We must also consider how to accommodate other, unrelated tooth loss to assure the final result is visually appealing. It may be necessary in these cases to maintain the space at the missing tooth site for a future restoration once the orthodontics is completed. This takes planning as well as the use of restorations like dental implants, bridges or partial dentures.
Regardless of your bite issues, the field of orthodontics has the appliances and techniques to overcome even the most complicated condition. When necessary, using procedures like tooth extraction can help turn an unappealing, dysfunctional bite problem into a beautiful smile.
If you would like more information on orthodontic teeth extractions, please contact us or schedule an appointment for a consultation. You can also learn more about this topic by reading the Dear Doctor magazine article “Tooth Removal for Orthodontic Reasons.”
One of the best and most successful tooth replacement choices available is the dental implant. No other restorative method is as similar in both form and function to a real tooth as an implant; and with a success rate of 95-plus percent after ten years, it’s one of the most durable.
But there can be extenuating circumstances that make obtaining an implant difficult or sometimes impossible. One possible problematic situation is the systemic disease diabetes.
Diabetes is a hormonal condition in which the body is unable to sufficiently regulate the amount of glucose (a basic sugar that provides energy to the body’s cells) within the blood stream. Normally, the pancreas produces the hormone insulin to reduce excess glucose. But diabetes interferes with this insulin production: if you have Type 1 diabetes, the pancreas has stopped producing insulin altogether; if you have the more common Type 2, the body doesn’t produce adequate insulin or it doesn’t respond sufficiently to the insulin produced.
Over time diabetes can affect other areas of health, especially wound healing. Because the condition gradually causes blood vessels to narrow and stiffen, the normal inflammatory response to disease or trauma can become prolonged. This in turn slows the rate of wound healing.
Slow wound healing can have a bearing on the recovery period just after implant surgery, especially the necessary integration process that takes place between the bone and the titanium metal implant that provides its signature strength. If that process is impeded by slow wound healing caused by diabetes, the risk increases dramatically for implant failure.
That’s the worst case scenario if you have diabetes, but only if your condition is out of control. If, however, you have your blood sugar levels well regulated through medication, diet and exercise, then your chances for implant success could easily be on par with someone without diabetes.
So if you’re diabetic and are considering dental implants for missing teeth, it’s important to discuss the possibility of obtaining them with both your dentist and the physician caring for your diabetes. With your overall healthcare team working together, there’s no reason why diabetes should stop you from enjoying this premiere restoration for missing teeth.

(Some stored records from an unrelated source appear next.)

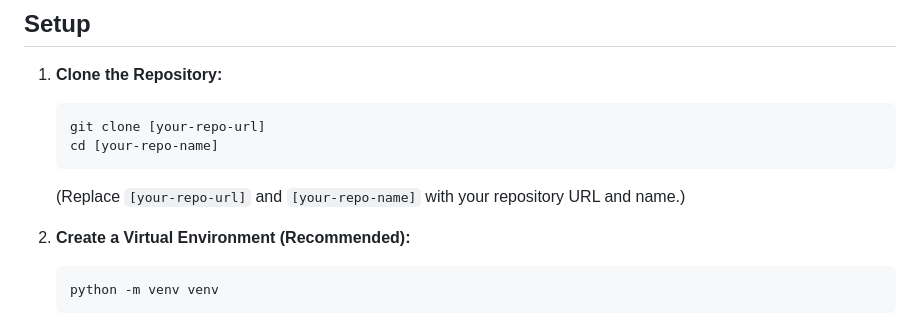
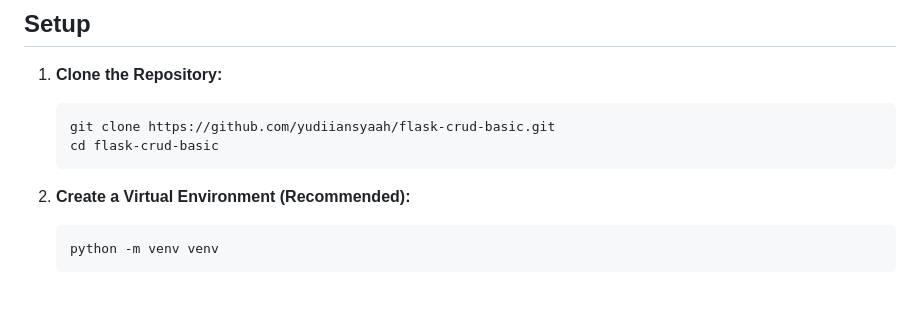
Before and after one commit to yudiiansyaah/flask-crud-basic, a Markdown page: README.md, the part around the change. GitHub-like rendering; blank space fills up the shorter version.

````diff
--- a/README.md
+++ b/README.md
@@ -44,10 +44,9 @@ This is a basic web application built with Flask, designed to manage a list of s
 1.  **Clone the Repository:**
 
     ```bash
-    git clone [your-repo-url]
-    cd [your-repo-name]
+    git clone https://github.com/yudiiansyaah/flask-crud-basic.git
+    cd flask-crud-basic
     ```
-    (Replace `[your-repo-url]` and `[your-repo-name]` with your repository URL and name.)
 
 2.  **Create a Virtual Environment (Recommended):**
 
````
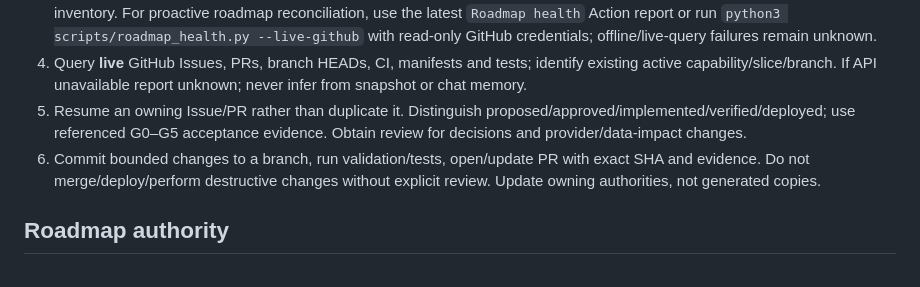
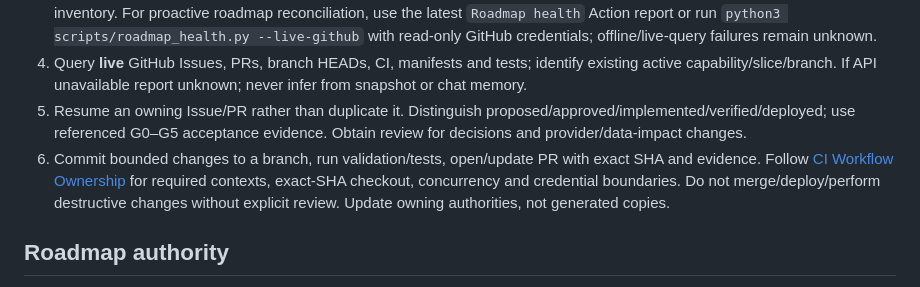
Before and after one commit to fusumivietnam/SongChart-Next, a Markdown page: docs/operations/PROJECT_CONTROL.md, the part around the change. Rendered like a GitHub page.

Commit message:
PROJECT-OS: add CI ownership to session control

```diff
--- a/docs/operations/PROJECT_CONTROL.md
+++ b/docs/operations/PROJECT_CONTROL.md
@@ -8,7 +8,7 @@
 3. Read Roadmap Governance and roadmap scope. Run `python3 scripts/project_status.py` for an offline **read-only** inventory. For proactive roadmap reconciliation, use the latest `Roadmap health` Action report or run `python3 scripts/roadmap_health.py --live-github` with read-only GitHub credentials; offline/live-query failures remain unknown.
 4. Query **live** GitHub Issues, PRs, branch HEADs, CI, manifests and tests; identify existing active capability/slice/branch. If API unavailable report unknown; never infer from snapshot or chat memory.
 5. Resume an owning Issue/PR rather than duplicate it. Distinguish proposed/approved/implemented/verified/deployed; use referenced G0–G5 acceptance evidence. Obtain review for decisions and provider/data-impact changes.
-6. Commit bounded changes to a branch, run validation/tests, open/update PR with exact SHA and evidence. Do not merge/deploy/perform destructive changes without explicit review. Update owning authorities, not generated copies.
+6. Commit bounded changes to a branch, run validation/tests, open/update PR with exact SHA and evidence. Follow [CI Workflow Ownership](CI_WORKFLOW_OWNERSHIP.md) for required contexts, exact-SHA checkout, concurrency and credential boundaries. Do not merge/deploy/perform destructive changes without explicit review. Update owning authorities, not generated copies.
 
 ## Roadmap authority
 Follow [Roadmap Governance](../roadmap/ROADMAP_GOVERNANCE.md). `VERTICAL_SLICES.md` owns planned slice scope/dependencies/gates; `CAPABILITY_MAP.json` owns capability lifecycle; live GitHub Issues/PRs own execution; GitHub Projects/Milestones, if configured, are derived views only. Never create or hand-maintain a competing roadmap-status file.
```
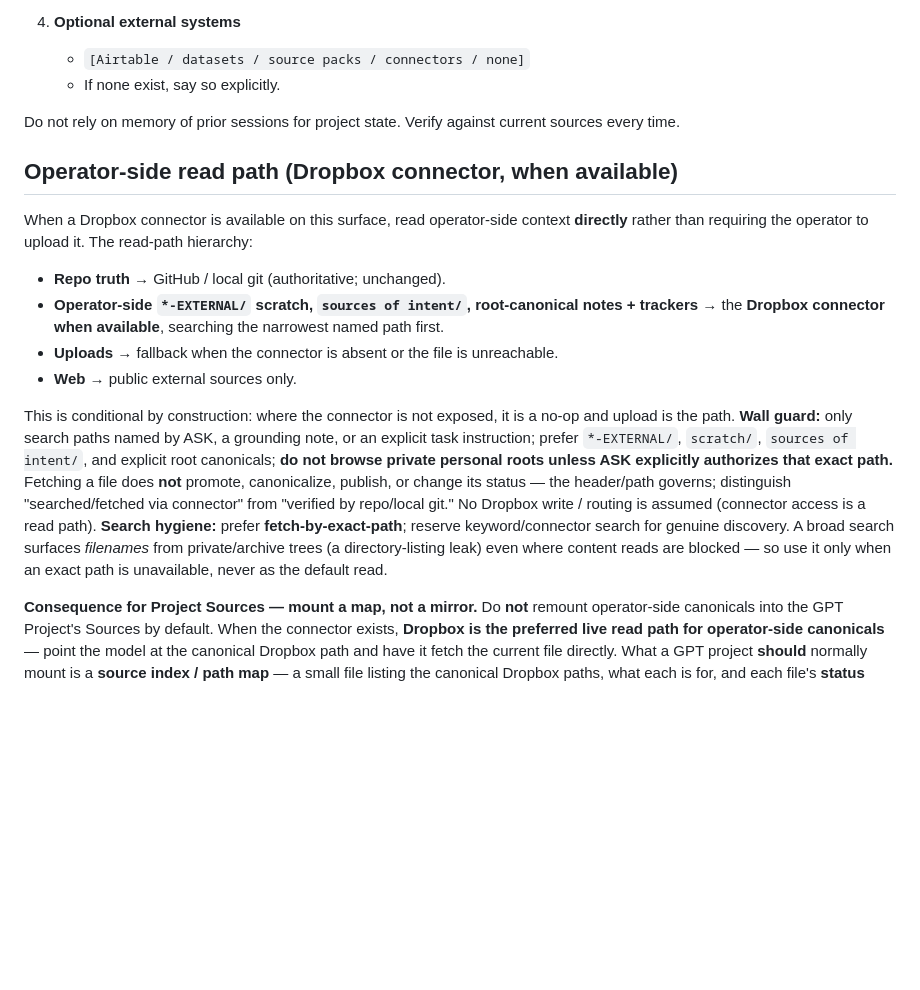
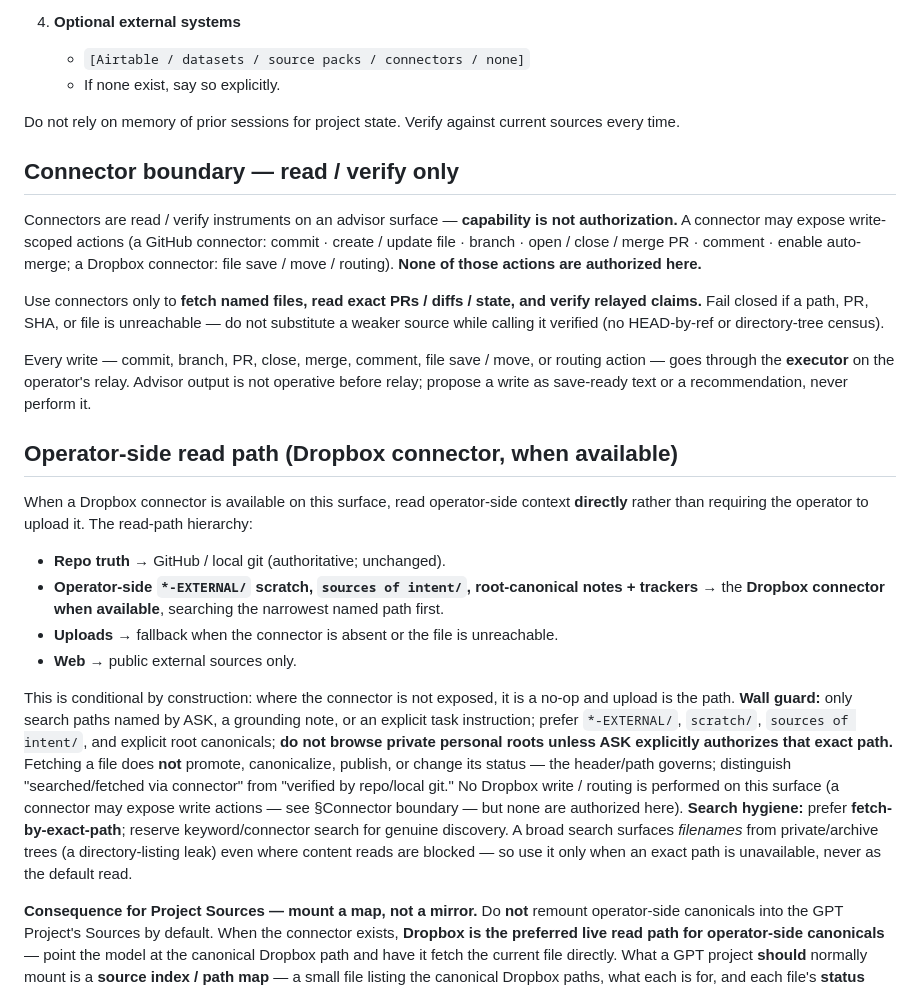
Before and after one commit to apexSolarKiss/control-surface, a Markdown page: templates/advisor-project-instructions.template.md, the part around the change. GitHub-like rendering; blank space fills up the shorter version.

Commit message:
docs(templates): add connector write-boundary to advisor PI + index templates (#132)
* docs(templates): add connector write-boundary to advisor PI template

ChatGPT connectors now expose write-scoped actions (GitHub: commit / create
file / branch / open-close-merge PR / comment / auto-merge; Dropbox: file save /
move / routing). The template stated the advisor is not the executor but did not
name this hazard, so a future advisor Project could read "connector = read path"
as license. Add a `## Connector boundary — read / verify only` section:
capability is not authorization; connectors are read / verify only; every write
routes through the executor on the operator's relay. Future advisor Project
instantiations inherit the rule structurally instead of relying on per-surface
manual edits. Aligns the operator-side read-path note with the new section.

Co-Authored-By: Claude Fable 5 <noreply@anthropic.com>

* docs(templates): add connector write-boundary to the index template too

Same capability-is-not-authorization boundary as the advisor PI template,
applied to the sibling `_INDEX-project.template.md` connector line so
instantiated mounted indexes inherit the corrected read/verify-only rule
instead of the stale "connector = read-only" claim.

Co-Authored-By: Claude Fable 5 <noreply@anthropic.com>

---------

Co-authored-by: Claude Fable 5 <noreply@anthropic.com>

```diff
--- a/templates/advisor-project-instructions.template.md
+++ b/templates/advisor-project-instructions.template.md
@@ -58,6 +58,14 @@ You are NOT a substitute for:
 
 Do not rely on memory of prior sessions for project state. Verify against current sources every time.
 
+## Connector boundary — read / verify only
+
+Connectors are read / verify instruments on an advisor surface — **capability is not authorization.** A connector may expose write-scoped actions (a GitHub connector: commit · create / update file · branch · open / close / merge PR · comment · enable auto-merge; a Dropbox connector: file save / move / routing). **None of those actions are authorized here.**
+
+Use connectors only to **fetch named files, read exact PRs / diffs / state, and verify relayed claims.** Fail closed if a path, PR, SHA, or file is unreachable — do not substitute a weaker source while calling it verified (no HEAD-by-ref or directory-tree census).
+
+Every write — commit, branch, PR, close, merge, comment, file save / move, or routing action — goes through the **executor** on the operator's relay. Advisor output is not operative before relay; propose a write as save-ready text or a recommendation, never perform it.
+
 ## Operator-side read path (Dropbox connector, when available)
 
 When a Dropbox connector is available on this surface, read operator-side context **directly** rather than requiring the operator to upload it. The read-path hierarchy:
@@ -67,7 +75,7 @@ When a Dropbox connector is available on this surface, read operator-side contex
 - **Uploads** → fallback when the connector is absent or the file is unreachable.
 - **Web** → public external sources only.
 
-This is conditional by construction: where the connector is not exposed, it is a no-op and upload is the path. **Wall guard:** only search paths named by ASK, a grounding note, or an explicit task instruction; prefer `*-EXTERNAL/`, `scratch/`, `sources of intent/`, and explicit root canonicals; **do not browse private personal roots unless ASK explicitly authorizes that exact path.** Fetching a file does **not** promote, canonicalize, publish, or change its status — the header/path governs; distinguish "searched/fetched via connector" from "verified by repo/local git." No Dropbox write / routing is assumed (connector access is a read path). **Search hygiene:** prefer **fetch-by-exact-path**; reserve keyword/connector search for genuine discovery. A broad search surfaces *filenames* from private/archive trees (a directory-listing leak) even where content reads are blocked — so use it only when an exact path is unavailable, never as the default read.
+This is conditional by construction: where the connector is not exposed, it is a no-op and upload is the path. **Wall guard:** only search paths named by ASK, a grounding note, or an explicit task instruction; prefer `*-EXTERNAL/`, `scratch/`, `sources of intent/`, and explicit root canonicals; **do not browse private personal roots unless ASK explicitly authorizes that exact path.** Fetching a file does **not** promote, canonicalize, publish, or change its status — the header/path governs; distinguish "searched/fetched via connector" from "verified by repo/local git." No Dropbox write / routing is performed on this surface (a connector may expose write actions — see §Connector boundary — but none are authorized here). **Search hygiene:** prefer **fetch-by-exact-path**; reserve keyword/connector search for genuine discovery. A broad search surfaces *filenames* from private/archive trees (a directory-listing leak) even where content reads are blocked — so use it only when an exact path is unavailable, never as the default read.
 
 **Consequence for Project Sources — mount a map, not a mirror.** Do **not** remount operator-side canonicals into the GPT Project's Sources by default. When the connector exists, **Dropbox is the preferred live read path for operator-side canonicals** — point the model at the canonical Dropbox path and have it fetch the current file directly. What a GPT project **should** normally mount is a **source index / path map** — a small file listing the canonical Dropbox paths, what each is for, and each file's **status class** (root-canonical · candidate/intake · scratch/snapshot) — plus a bootstrap note and any connector-failure fallback. The index tells the advisor **which paths it may fetch and what status each has**; the canonicals themselves stay in Dropbox. So the Project's Sources are for **bootstrap, source-index/path-map, and connector-failure resilience** — **not** routine canonical mirroring. This removes the mount-refresh burden: canonicals stay current at their Dropbox path, and the mounted index is a slow-aging map, not a churny mirror. **The reusable master for that map is `templates/_INDEX-project.template.md`** — instantiate it as `<project>-EXTERNAL/_INDEX-<project>.md` (or `_INDEX-<project>-<role>.md` for a role-specific advisor surface). *(A worked instance of the map form is the personal-context `_INDEX.md` pattern — a per-component file map + retrieval protocol.)*
 
```
Also changed, not shown: templates/_INDEX-project.template.md (+1 -1 lines).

If you would like more information on obtaining dental implants, please contact us or schedule an appointment for a consultation. You can also learn more about this topic by reading the Dear Doctor magazine article “Dental Implants & Diabetes.”